“If we don’t have an agreement on an accountability plan, I would take the law firm off the approved law firm list,” said Anzaldua.
He stressed that he wants his approach to be collaborative rather than confrontational.
“I’m not telling people they have to hit benchmarks,” he said. “What I’m telling people is they have to have a plan of holding themselves accountable.”
[Pictured below, Anzaldua speaks about diversity and inclusion at the 2015 Big Law Business D&I Summit.]
MetLife’s ‘Talent Stewardship’ Program
The request comes after MetLife created its own internal diversity plan last summer, which Anzaldua said he will share with law firms.
The plan identified about 35 junior lawyers and compliance professionals with “high potential” to be leaders, Anzaldua said.
These lawyers are matched up with sponsors, who work with the junior lawyers on their career goals and are evaluated in their performance reviews on how well they have helped their proteges.
He said the MetLife legal affairs department has ten senior vice presidents and roughly 60 vice presidents, all of whom are required to be a sponsor in this initiative and whose compensation is tied to their performance in the sponsorship program.
“I expect my senior team to be sponsoring three [lawyers each] and the next layer of management below them to have one or two each,” said Anzaldua.
A total of roughly 70 junior lawyers and professionals are expected to be in the sponsorship program later this year.
Skepticism from Outside Firms
Anzaldua said that he has already discussed this initiative with partners at roughly 15 law firms in one-on-one meetings. No one has disagreed with the premise, but some firms expressed skepticism in his ability to accomplish change, he said.
A mash-up of large law firms, boutiques, and labor and employment focused firms have represented MetLife in recent years, according to Bloomberg Law’s Litigation Analytics . Such firms include Hinshaw & Culbertson LLP, Morgan Lewis & Bockius, Sedgwick, Olgetree Deakins Nash Smoak & Stewart, Steptoe & Johnson and Bradley Arant Boult Cummings.
Gibson Dunn & Crutcher represented MetLife in its successful legal fight against its label as “too big to fail” — a designation by the federal government that signals a company is so big that, if it were to collapse, it could be disastrous to the economy and must be held to greater regulatory scrutiny. And, in 2016, Willkie, Farr & Gallagher represented MetLife in its sale of its U.S. retail advisor business to another insurer, affecting 200 employees .
[caption id="attachment_46766" align="aligncenter” width="646"][Image “Litanalytics” (src=https://bol.bna.com/wp-content/uploads/2017/04/Litanalytics.png)]MetLife’s outside law firms in federal courts over the past year, according to Bloomberg Law’s Litigation Analytics.[/caption]
Anzaldua said he is hopeful that outside firms will heed his call.

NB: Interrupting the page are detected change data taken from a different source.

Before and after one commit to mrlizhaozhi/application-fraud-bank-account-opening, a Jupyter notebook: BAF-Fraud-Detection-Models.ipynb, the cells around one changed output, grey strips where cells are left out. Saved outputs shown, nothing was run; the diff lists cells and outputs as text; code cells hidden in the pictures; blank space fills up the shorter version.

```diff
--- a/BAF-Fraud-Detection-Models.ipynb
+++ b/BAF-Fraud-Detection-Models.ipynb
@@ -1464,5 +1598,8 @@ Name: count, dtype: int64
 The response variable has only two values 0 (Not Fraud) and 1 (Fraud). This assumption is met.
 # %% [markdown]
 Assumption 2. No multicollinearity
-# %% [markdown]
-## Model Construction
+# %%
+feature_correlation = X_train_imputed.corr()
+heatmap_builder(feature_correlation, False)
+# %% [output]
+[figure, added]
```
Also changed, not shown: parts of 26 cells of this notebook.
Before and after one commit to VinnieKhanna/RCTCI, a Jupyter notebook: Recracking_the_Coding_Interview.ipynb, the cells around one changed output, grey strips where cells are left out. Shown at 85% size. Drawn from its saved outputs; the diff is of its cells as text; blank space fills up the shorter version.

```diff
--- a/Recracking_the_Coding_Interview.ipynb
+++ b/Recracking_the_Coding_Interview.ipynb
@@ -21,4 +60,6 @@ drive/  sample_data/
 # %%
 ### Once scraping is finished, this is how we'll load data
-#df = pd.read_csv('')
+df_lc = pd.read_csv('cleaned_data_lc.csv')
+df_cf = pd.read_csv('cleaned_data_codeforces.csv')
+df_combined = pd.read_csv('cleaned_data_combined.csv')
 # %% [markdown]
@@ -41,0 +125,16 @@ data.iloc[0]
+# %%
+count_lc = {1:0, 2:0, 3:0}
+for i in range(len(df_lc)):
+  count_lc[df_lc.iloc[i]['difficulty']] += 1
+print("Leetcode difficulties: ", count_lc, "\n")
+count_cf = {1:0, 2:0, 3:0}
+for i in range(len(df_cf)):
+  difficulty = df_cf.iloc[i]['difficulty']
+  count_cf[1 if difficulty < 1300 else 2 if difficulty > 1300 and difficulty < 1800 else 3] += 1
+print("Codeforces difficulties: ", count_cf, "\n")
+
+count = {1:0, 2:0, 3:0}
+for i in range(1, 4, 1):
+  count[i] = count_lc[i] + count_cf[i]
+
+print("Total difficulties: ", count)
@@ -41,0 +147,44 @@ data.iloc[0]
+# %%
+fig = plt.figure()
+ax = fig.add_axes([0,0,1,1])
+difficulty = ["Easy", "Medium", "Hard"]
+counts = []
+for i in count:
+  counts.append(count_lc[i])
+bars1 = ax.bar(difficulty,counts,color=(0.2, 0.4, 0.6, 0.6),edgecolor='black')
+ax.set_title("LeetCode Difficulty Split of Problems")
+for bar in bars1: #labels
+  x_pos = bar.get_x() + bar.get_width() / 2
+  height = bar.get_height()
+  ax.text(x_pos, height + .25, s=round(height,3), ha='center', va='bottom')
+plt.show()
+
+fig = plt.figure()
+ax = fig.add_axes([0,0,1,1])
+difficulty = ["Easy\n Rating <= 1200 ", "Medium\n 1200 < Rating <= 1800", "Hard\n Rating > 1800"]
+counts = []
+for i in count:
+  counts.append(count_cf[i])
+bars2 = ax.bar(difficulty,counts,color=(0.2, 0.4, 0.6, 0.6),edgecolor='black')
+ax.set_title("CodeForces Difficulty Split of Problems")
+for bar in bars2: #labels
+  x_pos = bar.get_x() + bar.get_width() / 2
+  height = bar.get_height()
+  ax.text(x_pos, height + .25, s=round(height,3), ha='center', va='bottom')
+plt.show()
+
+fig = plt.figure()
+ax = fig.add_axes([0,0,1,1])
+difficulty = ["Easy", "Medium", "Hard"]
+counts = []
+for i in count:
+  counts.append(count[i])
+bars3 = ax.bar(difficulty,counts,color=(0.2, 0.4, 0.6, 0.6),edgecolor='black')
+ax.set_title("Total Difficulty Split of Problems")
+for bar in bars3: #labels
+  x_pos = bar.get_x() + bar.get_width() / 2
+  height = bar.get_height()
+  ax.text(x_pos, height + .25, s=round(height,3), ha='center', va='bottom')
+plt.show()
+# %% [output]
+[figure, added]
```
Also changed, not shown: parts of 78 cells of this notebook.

“I can’t tell you how many times I’ve spoken to partners inside law firms who have thanked me for this initiative,” said Anzaldua, “because they are advocates in the institution, and the response they get from some of the old guard is, ‘The clients really don’t care about it.’”
But he added that he and other big corporate legal departments, “do care about this and we mean it, and we are going to put some teeth behind what we are doing.”
UPDATED: This story has been corrected to note that MetLife’s diversity initiative includes non-lawyer professionals in the legal affairs department.